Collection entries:
- - - -
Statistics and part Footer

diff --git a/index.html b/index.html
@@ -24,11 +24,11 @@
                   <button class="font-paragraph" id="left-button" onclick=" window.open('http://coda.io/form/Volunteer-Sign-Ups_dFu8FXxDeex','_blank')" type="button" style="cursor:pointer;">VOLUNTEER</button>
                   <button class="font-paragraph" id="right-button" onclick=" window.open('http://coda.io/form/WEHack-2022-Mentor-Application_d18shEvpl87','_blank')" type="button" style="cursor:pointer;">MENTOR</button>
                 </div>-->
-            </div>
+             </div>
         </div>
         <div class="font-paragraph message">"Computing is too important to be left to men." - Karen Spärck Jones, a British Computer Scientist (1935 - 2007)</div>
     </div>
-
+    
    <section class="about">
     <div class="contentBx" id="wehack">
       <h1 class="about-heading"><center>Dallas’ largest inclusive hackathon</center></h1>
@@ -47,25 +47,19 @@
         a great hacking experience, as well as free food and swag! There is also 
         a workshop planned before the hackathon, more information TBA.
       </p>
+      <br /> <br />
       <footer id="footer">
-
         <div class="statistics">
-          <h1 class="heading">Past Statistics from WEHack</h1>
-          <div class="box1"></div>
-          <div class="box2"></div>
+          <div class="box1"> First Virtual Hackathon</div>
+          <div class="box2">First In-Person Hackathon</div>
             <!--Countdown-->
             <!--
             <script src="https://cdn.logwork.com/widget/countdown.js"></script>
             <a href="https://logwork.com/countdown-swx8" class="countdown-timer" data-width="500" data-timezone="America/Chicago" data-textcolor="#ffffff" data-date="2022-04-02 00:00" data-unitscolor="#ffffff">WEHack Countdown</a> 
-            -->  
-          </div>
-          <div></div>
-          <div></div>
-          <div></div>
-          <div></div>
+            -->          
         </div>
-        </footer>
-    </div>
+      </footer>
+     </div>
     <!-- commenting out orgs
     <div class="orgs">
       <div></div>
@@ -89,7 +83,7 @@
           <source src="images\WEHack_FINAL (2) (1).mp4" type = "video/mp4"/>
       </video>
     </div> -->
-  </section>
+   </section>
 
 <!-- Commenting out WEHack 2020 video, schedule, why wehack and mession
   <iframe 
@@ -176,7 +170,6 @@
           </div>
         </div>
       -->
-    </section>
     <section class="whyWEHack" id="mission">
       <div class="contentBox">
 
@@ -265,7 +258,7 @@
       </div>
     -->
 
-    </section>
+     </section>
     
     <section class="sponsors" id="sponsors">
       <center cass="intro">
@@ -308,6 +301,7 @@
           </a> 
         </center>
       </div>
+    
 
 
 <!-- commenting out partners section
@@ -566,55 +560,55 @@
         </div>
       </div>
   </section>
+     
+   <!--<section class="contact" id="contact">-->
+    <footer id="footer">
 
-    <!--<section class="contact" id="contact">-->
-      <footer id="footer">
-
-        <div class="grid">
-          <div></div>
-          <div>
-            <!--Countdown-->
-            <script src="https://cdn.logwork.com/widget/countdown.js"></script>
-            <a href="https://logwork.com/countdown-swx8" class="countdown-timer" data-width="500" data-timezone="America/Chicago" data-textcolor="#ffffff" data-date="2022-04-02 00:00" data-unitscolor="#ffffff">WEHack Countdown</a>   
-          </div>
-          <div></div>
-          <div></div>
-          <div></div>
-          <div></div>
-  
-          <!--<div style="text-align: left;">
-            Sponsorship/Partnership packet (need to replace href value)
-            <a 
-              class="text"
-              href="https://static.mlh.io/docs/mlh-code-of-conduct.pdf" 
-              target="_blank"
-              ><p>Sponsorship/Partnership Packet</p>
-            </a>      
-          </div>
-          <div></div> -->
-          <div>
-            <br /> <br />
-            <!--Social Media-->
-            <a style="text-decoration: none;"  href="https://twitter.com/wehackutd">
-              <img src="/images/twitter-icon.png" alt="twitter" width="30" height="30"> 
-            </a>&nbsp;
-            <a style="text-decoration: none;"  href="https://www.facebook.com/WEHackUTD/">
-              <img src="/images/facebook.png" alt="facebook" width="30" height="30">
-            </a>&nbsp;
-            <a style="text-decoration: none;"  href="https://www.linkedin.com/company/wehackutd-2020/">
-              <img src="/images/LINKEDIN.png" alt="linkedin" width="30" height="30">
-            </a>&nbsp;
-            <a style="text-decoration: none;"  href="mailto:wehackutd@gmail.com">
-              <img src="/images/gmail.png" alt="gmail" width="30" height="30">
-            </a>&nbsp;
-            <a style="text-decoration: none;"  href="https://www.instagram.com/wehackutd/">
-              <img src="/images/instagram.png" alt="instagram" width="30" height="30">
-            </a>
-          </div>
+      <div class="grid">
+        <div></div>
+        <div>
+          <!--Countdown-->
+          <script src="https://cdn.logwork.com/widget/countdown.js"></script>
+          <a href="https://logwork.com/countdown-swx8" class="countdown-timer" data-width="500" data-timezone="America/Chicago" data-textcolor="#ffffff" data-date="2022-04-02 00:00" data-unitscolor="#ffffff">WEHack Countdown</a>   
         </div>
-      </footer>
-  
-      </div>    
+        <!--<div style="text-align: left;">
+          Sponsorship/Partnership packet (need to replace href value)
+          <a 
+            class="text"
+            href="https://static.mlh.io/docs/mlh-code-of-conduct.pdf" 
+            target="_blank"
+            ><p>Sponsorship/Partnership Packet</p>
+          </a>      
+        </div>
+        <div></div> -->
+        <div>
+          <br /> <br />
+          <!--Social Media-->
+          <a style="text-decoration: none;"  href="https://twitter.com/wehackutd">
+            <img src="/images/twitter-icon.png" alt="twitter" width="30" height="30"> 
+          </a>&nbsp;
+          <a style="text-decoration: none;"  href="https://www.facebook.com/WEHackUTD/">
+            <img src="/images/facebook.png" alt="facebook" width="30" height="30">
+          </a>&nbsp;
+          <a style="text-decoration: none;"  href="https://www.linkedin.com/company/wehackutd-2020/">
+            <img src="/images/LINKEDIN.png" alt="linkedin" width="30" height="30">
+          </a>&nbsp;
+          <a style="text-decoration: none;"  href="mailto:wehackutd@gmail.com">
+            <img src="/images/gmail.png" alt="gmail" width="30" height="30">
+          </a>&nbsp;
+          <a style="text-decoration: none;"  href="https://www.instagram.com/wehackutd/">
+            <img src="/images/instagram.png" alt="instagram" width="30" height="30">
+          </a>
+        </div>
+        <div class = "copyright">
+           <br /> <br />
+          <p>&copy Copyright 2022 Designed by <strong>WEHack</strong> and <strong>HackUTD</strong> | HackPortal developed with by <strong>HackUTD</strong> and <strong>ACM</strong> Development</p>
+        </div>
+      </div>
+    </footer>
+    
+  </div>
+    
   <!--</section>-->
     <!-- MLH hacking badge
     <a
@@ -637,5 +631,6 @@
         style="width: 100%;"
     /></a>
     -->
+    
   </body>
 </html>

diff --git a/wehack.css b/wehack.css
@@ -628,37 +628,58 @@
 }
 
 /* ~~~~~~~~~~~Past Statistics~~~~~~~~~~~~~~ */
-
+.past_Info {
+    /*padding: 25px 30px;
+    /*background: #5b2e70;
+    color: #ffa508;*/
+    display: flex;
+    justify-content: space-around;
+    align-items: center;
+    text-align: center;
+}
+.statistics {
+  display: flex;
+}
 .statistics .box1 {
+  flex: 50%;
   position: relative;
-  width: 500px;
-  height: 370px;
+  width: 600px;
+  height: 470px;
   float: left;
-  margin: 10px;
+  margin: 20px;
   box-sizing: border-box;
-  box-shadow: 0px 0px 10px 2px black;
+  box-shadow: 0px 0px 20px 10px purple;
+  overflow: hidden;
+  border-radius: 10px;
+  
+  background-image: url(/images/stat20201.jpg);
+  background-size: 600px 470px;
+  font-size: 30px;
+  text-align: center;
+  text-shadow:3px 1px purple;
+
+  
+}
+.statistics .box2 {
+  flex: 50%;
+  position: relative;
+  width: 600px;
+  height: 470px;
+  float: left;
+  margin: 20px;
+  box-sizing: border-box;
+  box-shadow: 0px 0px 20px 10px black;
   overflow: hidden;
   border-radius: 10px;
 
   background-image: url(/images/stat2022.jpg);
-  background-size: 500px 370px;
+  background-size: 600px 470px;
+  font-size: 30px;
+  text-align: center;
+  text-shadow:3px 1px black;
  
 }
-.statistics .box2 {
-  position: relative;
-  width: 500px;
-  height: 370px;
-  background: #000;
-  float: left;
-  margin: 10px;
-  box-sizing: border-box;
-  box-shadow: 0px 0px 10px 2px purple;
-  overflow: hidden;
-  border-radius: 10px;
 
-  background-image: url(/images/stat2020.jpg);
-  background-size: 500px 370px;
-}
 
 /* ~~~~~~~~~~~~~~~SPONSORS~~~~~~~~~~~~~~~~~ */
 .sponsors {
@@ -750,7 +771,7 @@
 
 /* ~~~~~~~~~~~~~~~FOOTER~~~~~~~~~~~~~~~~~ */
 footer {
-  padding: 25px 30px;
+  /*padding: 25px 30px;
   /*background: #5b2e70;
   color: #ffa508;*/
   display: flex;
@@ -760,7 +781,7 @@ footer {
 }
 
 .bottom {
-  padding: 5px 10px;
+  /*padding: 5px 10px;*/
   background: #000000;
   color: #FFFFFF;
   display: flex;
- - - -
Directions for this task> Look through the entries for the string "Partnership". Every line that has it belongs in the answer.

Solved exercise>
-            Sponsorship/Partnership packet (need to replace href value)
-              ><p>Sponsorship/Partnership Packet</p>
+          Sponsorship/Partnership packet (need to replace href value)
+            ><p>Sponsorship/Partnership Packet</p>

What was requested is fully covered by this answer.